Segment Start: Material provided

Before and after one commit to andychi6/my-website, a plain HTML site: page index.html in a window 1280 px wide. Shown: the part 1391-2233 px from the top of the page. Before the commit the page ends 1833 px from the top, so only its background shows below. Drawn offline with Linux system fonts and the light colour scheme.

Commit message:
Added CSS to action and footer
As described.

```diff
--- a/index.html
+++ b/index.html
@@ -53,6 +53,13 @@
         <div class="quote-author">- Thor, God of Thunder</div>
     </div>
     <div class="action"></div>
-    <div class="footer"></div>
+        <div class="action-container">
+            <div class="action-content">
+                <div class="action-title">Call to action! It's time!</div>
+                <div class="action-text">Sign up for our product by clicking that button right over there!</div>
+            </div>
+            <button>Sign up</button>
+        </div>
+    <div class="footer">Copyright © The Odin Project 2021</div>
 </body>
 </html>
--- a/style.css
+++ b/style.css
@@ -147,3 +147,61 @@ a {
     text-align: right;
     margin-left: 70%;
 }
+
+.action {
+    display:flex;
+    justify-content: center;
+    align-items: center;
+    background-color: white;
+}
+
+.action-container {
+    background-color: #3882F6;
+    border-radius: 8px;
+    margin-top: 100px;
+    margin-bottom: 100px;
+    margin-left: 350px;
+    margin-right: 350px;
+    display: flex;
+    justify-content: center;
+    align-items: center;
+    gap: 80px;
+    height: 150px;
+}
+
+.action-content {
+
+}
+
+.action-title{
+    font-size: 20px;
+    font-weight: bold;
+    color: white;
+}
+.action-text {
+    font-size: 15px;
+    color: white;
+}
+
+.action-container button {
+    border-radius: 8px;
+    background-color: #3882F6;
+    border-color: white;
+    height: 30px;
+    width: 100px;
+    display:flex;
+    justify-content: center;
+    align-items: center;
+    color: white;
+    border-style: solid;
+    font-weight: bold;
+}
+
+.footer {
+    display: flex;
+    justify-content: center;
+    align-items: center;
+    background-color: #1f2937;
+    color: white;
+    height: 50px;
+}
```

Segment End: Material provided

_Task description_
Using the material above, gather every line that includes "class".

_Result below_
         <div class="quote-author">- Thor, God of Thunder</div>
     <div class="action"></div>
-    <div class="footer"></div>
+        <div class="action-container">
+            <div class="action-content">
+                <div class="action-title">Call to action! It's time!</div>
+                <div class="action-text">Sign up for our product by clicking that button right over there!</div>
+    <div class="footer">Copyright © The Odin Project 2021</div>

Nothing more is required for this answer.